As Rio de Janeiro's mayor since 2008, Eduardo Paes has run Brazil's most iconic city through times of triumph and tragedy.
Digital technologies are re-engineering how industry works, channeling the power of the cloud into the Internet of Things (IoT), and revolutionizing how we experience and interact with everything around us.
After a quarter century at Ford Motor Company, Mark Fields took over as CEO in July 2014 and is guiding the brand's evolution from automaker to multi-faceted, next-generation mobility business.
In today's congested cities, people often need to go from A to B in a hurry, but may not want to return to A again. Ford is rethinking mobility from A to Z, studying car-use behavior and introducing pilot programs to help users get to where they want to be.
Do you know who your car is talking to? It could be a parking meter, traffic signal, the emergency services, or even other vehicles.

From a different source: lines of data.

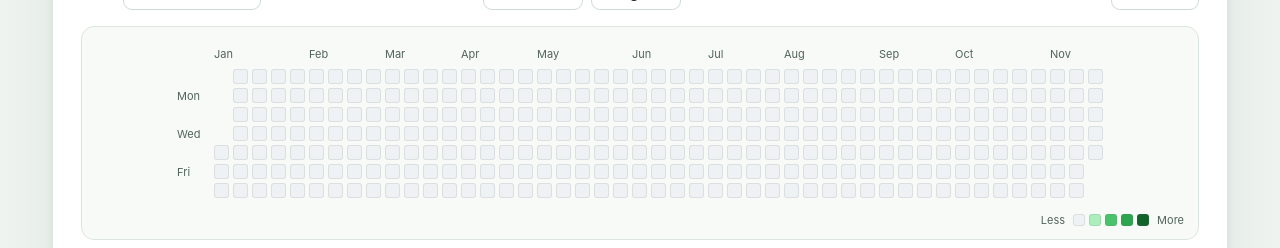
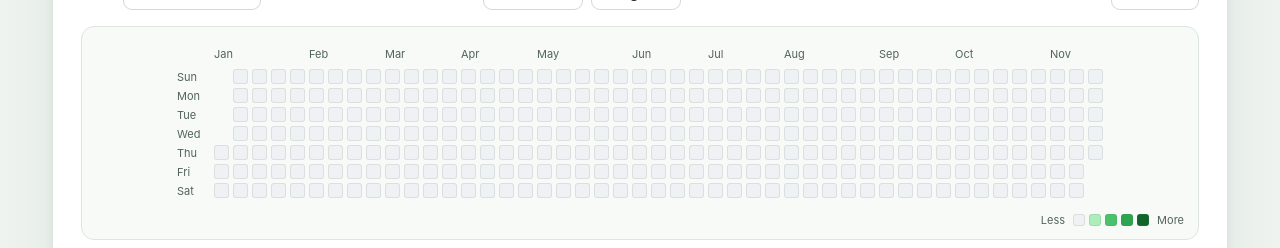
Before and after one commit to wahab-2007/brush-io, a React (Vite) app: page / in a window 1280 px wide. Shown: the part 260-508 px from the top of the page. Built offline with nearby package versions, Linux system fonts and the light colour scheme.

Commit message:
Label every weekday on the contribution chart

```diff
--- a/src/components/Graph.tsx
+++ b/src/components/Graph.tsx
@@ -3,7 +3,7 @@ import type { CSSProperties, KeyboardEvent } from 'react'
 import { formatDate, layout } from '../lib/calendar.ts'
 import { onColor } from '../lib/themes.ts'
 
-const weekdays = ['Mon', 'Wed', 'Fri']
+const weekdays = ['Sun', 'Mon', 'Tue', 'Wed', 'Thu', 'Fri', 'Sat']
 
 export interface Selection {
   date: string
@@ -50,7 +50,7 @@ export const Graph = memo(function Graph({
           {months.map(({ label, column }) => <span className="month" key={label}
             style={{ gridColumn: column + 2, gridRow: 1 }}>{label}</span>)}
           {weekdays.map((label, index) => <span className="weekday" key={label}
-            style={{ gridColumn: 1, gridRow: index * 2 + 3 }}>{label}</span>)}
+            style={{ gridColumn: 1, gridRow: index + 2 }}>{label}</span>)}
           {cells.map(({ date, column, row }, index) => {
             const count = counts[index] ?? 0
             const color = palette[levels[index] ?? 0]
```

Driven by the potential benefits of the Internet of Things, automakers are among the earliest adopters in the fast lane.
The brainchild of Japan's Nissan Motor Corporation, part of the Renault-Nissan Alliance, the LEAF was not just the first mass-market, all-electric car, but remains the biggest seller by miles.
Empowerment is the name of the game in the disruptive new partnership between Nissan and Enel to develop Vehicle- to-Grid (V2G) technology with the potential to provide power anywhere four wheels can take you.

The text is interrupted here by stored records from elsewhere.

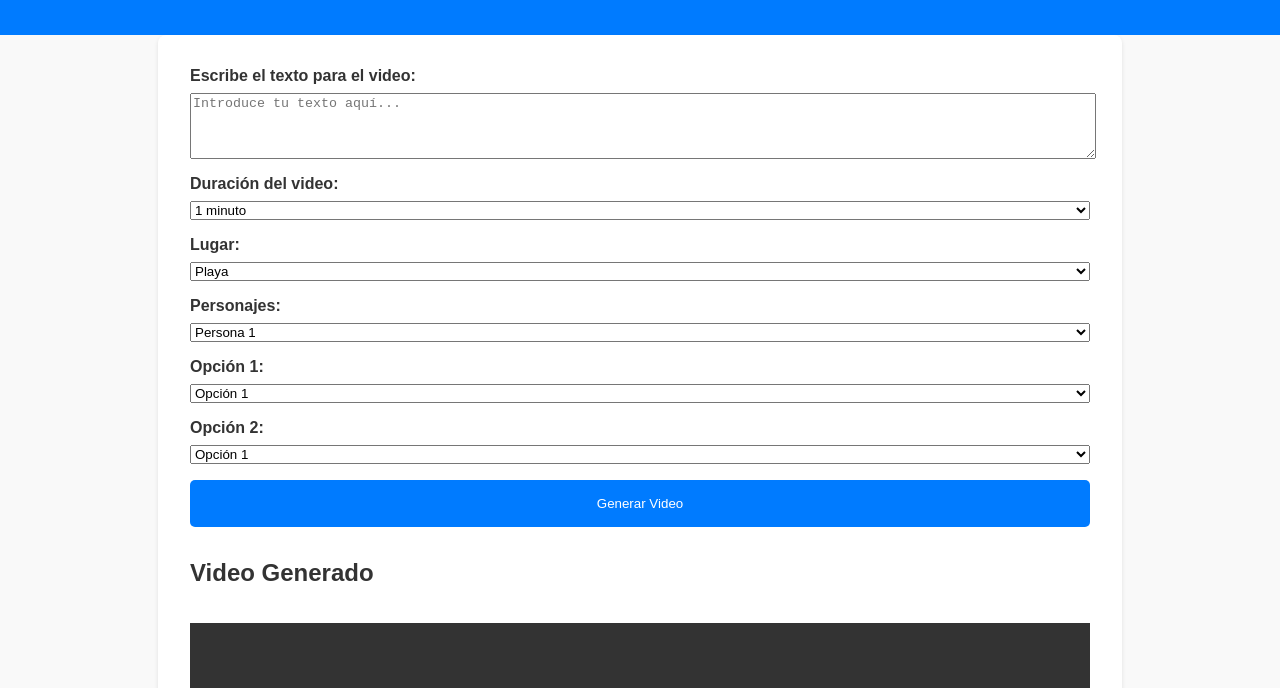
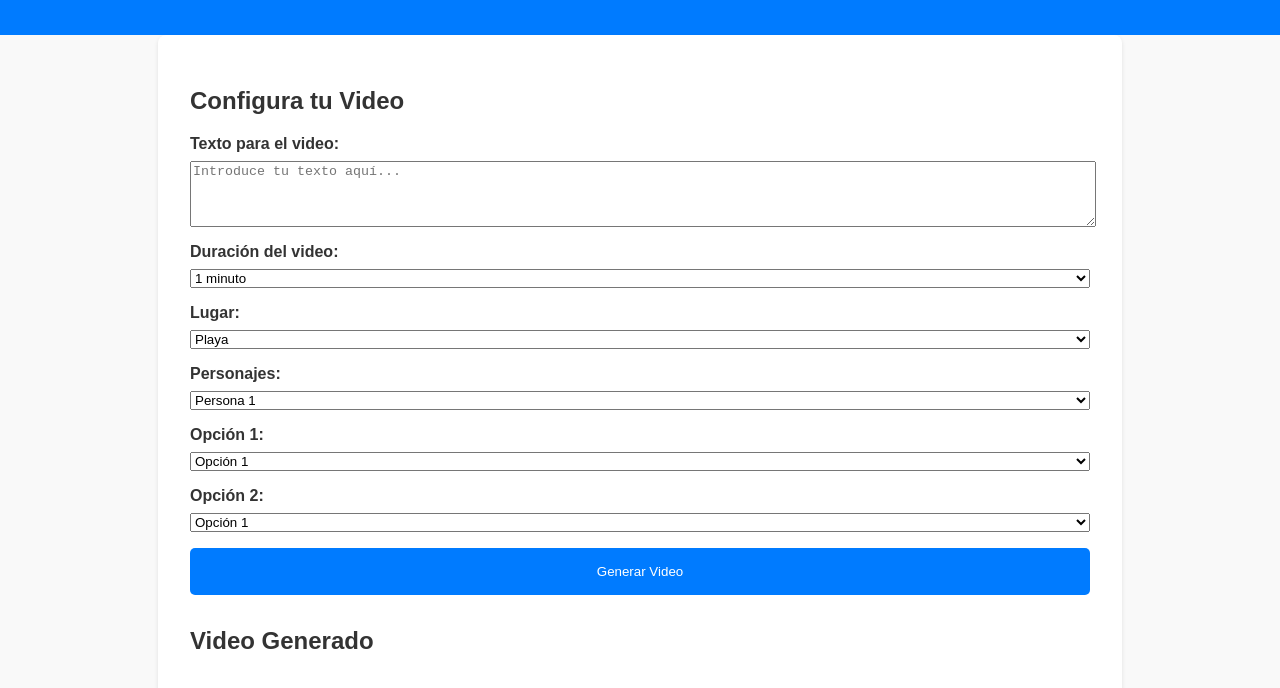
Before and after one commit to Manolo98gt/Peliculasia, a plain HTML site: page index.html in a window 1280 px wide. Shown: the part 77-765 px from the top of the page. Drawn offline with Linux system fonts and the light colour scheme.

Commit message:
Update index.html

```diff
--- a/index.html
+++ b/index.html
@@ -13,7 +13,8 @@
 
     <main>
         <section id="video-generator">
-            <label for="text-input">Escribe el texto para el video:</label>
+            <h2>Configura tu Video</h2>
+            <label for="text-input">Texto para el video:</label>
             <textarea id="text-input" rows="4" cols="50" placeholder="Introduce tu texto aquí..."></textarea>
 
             <label for="duration-select">Duración del video:</label>
```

Today, Philips Lighting is the undisputed leader in sports, providing floodlighting for 55% of the world's largest soccer stadiums, 70% of the UK's Premier League clubs, and a host of other major venues.
Eric Rondolat, CEO: "To make a city smart, you need connected streetlights, smart homes and smart buildings with connected lighting, such as offices, industry, retail environments, and hospitals."
Mike Simpson, Global Application Lead: "Clubs can add entertainment to the stadium experience, which is stunning. LED is flicker free."